This requires a truly multi-disciplinary approach, and her Engineering team are working with hydrologists, transport scientists, economists and urban scientists to understand vulnerabilities in transport networks and to compute losses.  

The research is highlighting the need for both ‘grey’ (e.g. flood walls) and ‘green’ (e.g. rain gardens) measures in urban flood-risk management plans, as well as the importance of targeting limited resources for these at critical locations, given that flood-management investments typically have high benefit-cost thresholds (Pregnolato et al., 2016).

Dr Maria Pregnolato

Dr Maria Pregnolato

Dr Maria Pregnolato

Northside Bridge, UK: scour caused its collapse in 2009, and the death of a police officer.

Northside Bridge, UK: scour caused its collapse in 2009, and the tragic death of a police officer. (Image source: Andy V Byers at English Wikipedia).

Northside Bridge, UK: scour caused its collapse in 2009, and the tragic death of a police officer. (Image source: Andy V Byers at English Wikipedia).

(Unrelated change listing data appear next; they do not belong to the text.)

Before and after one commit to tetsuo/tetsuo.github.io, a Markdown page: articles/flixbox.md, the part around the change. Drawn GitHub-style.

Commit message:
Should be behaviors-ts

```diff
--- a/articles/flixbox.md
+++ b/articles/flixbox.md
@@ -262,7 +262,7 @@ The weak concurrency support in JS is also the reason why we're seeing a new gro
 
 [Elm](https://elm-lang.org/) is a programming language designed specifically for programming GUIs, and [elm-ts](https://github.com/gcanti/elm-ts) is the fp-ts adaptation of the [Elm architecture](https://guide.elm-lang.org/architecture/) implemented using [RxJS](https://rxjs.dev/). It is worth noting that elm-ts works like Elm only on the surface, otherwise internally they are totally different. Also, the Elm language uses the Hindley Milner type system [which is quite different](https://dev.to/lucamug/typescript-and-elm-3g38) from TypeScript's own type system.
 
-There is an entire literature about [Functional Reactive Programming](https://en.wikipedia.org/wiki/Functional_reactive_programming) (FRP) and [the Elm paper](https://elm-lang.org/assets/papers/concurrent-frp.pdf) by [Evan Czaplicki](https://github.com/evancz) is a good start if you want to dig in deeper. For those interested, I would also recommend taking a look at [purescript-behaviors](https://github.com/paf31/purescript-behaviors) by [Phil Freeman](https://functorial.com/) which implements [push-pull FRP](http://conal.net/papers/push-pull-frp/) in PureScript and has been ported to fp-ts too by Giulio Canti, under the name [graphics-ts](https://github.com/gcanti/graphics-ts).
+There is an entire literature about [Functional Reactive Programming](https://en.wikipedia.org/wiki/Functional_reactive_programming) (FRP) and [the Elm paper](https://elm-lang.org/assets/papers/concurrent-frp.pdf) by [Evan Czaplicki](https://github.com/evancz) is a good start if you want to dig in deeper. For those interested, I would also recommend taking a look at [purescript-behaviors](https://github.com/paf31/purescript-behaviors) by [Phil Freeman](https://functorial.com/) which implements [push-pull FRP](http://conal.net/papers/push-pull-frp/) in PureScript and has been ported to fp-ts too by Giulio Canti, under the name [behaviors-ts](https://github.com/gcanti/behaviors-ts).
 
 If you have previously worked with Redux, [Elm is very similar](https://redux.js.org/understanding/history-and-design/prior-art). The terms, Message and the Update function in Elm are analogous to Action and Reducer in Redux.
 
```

Further, Dr Pregnolato is exploring how to protect bridges from scour, the number one cause of bridge collapse worldwide. Scour occurs when sediment is washed away from around a bridge’s foundations and is exacerbated by high and/or turbulent river flows.

The research team will build upon initial analysis of scour-monitoring systems for bridges (Vardanega et al, 2021) to develop a comprehensive picture of the influences on scour risk, including changes in river systems and the way climate change affects bridges. Working with the UK’s rail network manager, Network Rail, and a consultancy firm, James Fisher Testing Services, Dr Pregnolato and colleagues are exploring how continuous monitoring technologies on rail bridges could allow for more targeted, efficient scour-mitigation measures.

Dr Pregnolato says, “Engineers in many countries think that numerous bridges could have already reached the end of their expected life spans. However, in the UK we do not know which bridges are most at risk of damage by flooding because there is no national database or method for identifying structures at risk at country-level.” (Pregnolato, 2019)

“We want our research to help identify those at-risk bridges. As well as protecting lives, this knowledge would have huge economic value given that all preventative actions taken before bridge failure are much less expensive than rebuilding or relocating bridges afterwards.”